** TASK DETAILS **
Pull every line holding the word "Ausfall" out of the data and copy it.

** INFORMATION SHOWN **
-=-=-=-=-
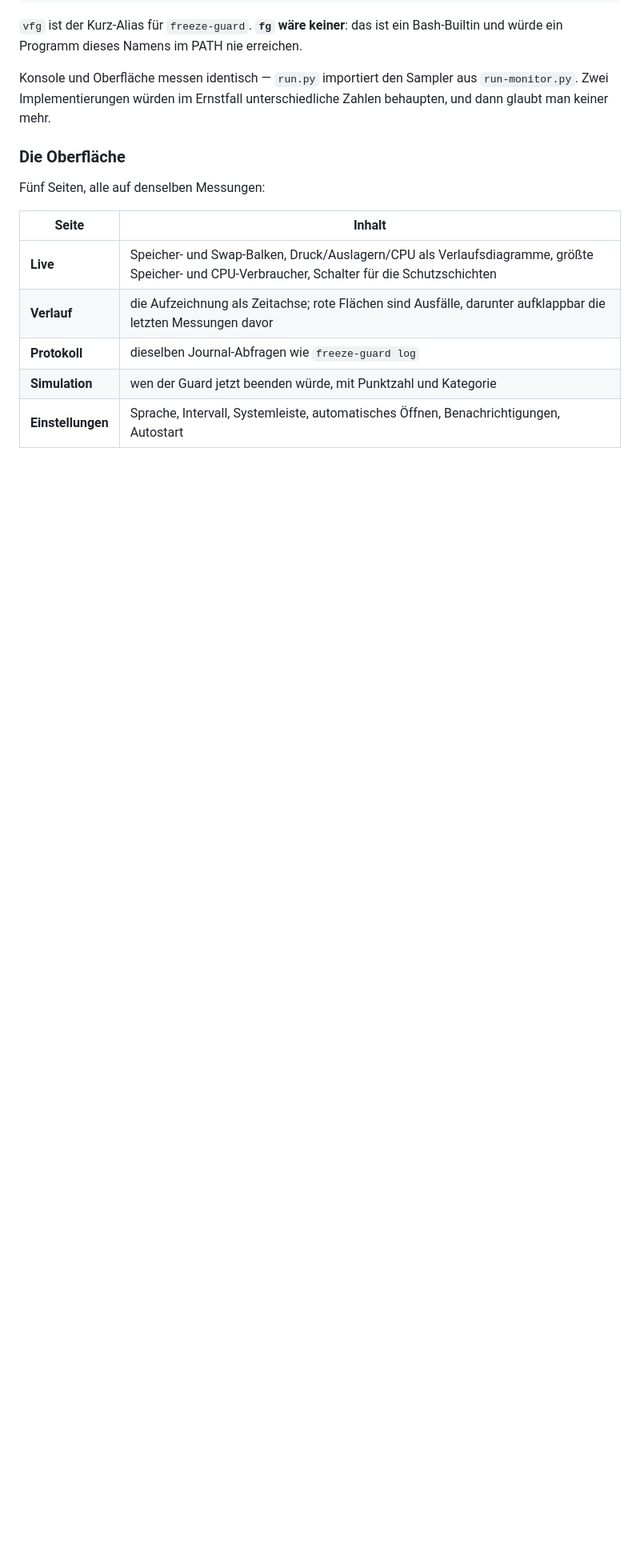
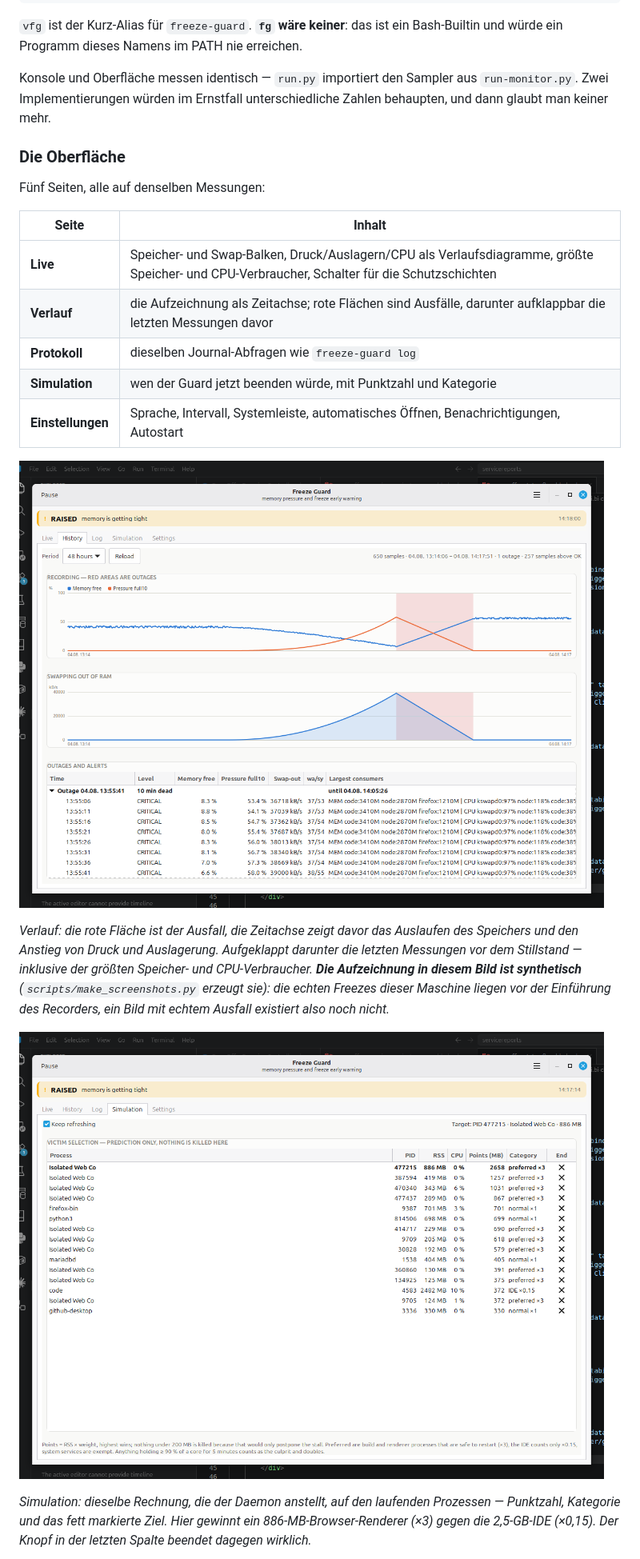
Before and after one commit to joruf/freeze-guard, a Markdown page: README.md, the part around one of its changes. Shown at 80% size. GitHub-like rendering; pictures changed too: docs/screenshots/history.png (added), docs/screenshots/simulation.png (added); blank space fills up the shorter version.

Commit message:
Add single-instance lock, quiet self-closing notifications and screenshots

```diff
--- a/README.md
+++ b/README.md
@@ -156,3 +162,20 @@ Fünf Seiten, alle auf denselben Messungen:
 | **Simulation** | wen der Guard jetzt beenden würde, mit Punktzahl und Kategorie |
 | **Einstellungen** | Sprache, Intervall, Systemleiste, automatisches Öffnen, Benachrichtigungen, Autostart |
 
+![Verlauf mit Ausfall](docs/screenshots/history.png)
+
+*Verlauf: die rote Fläche ist der Ausfall, die Zeitachse zeigt davor das
+Auslaufen des Speichers und den Anstieg von Druck und Auslagerung. Aufgeklappt
+darunter die letzten Messungen vor dem Stillstand — inklusive der größten
+Speicher- und CPU-Verbraucher.
+**Die Aufzeichnung in diesem Bild ist synthetisch** (`scripts/make_screenshots.py`
+erzeugt sie): die echten Freezes dieser Maschine liegen vor der Einführung des
+Recorders, ein Bild mit echtem Ausfall existiert also noch nicht.*
+
+![Simulation der Opferauswahl](docs/screenshots/simulation.png)
+
+*Simulation: dieselbe Rechnung, die der Daemon anstellt, auf den laufenden
+Prozessen — Punktzahl, Kategorie und das fett markierte Ziel. Hier gewinnt ein
+886-MB-Browser-Renderer (×3) gegen die 2,5-GB-IDE (×0,15). Der Knopf in der
+letzten Spalte beendet dagegen wirklich.*
+
```
Also changed, not shown: other parts of README.md (+75 -0 lines), docs/screenshots/live-dark.png (added), docs/screenshots/live.png (added), docs/screenshots/log.png (added), docs/screenshots/settings.png (added), 6 other files.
-=-=-=-=-
** TASK ANSWER **
+![Verlauf mit Ausfall](docs/screenshots/history.png)
+*Verlauf: die rote Fläche ist der Ausfall, die Zeitachse zeigt davor das
+Recorders, ein Bild mit echtem Ausfall existiert also noch nicht.*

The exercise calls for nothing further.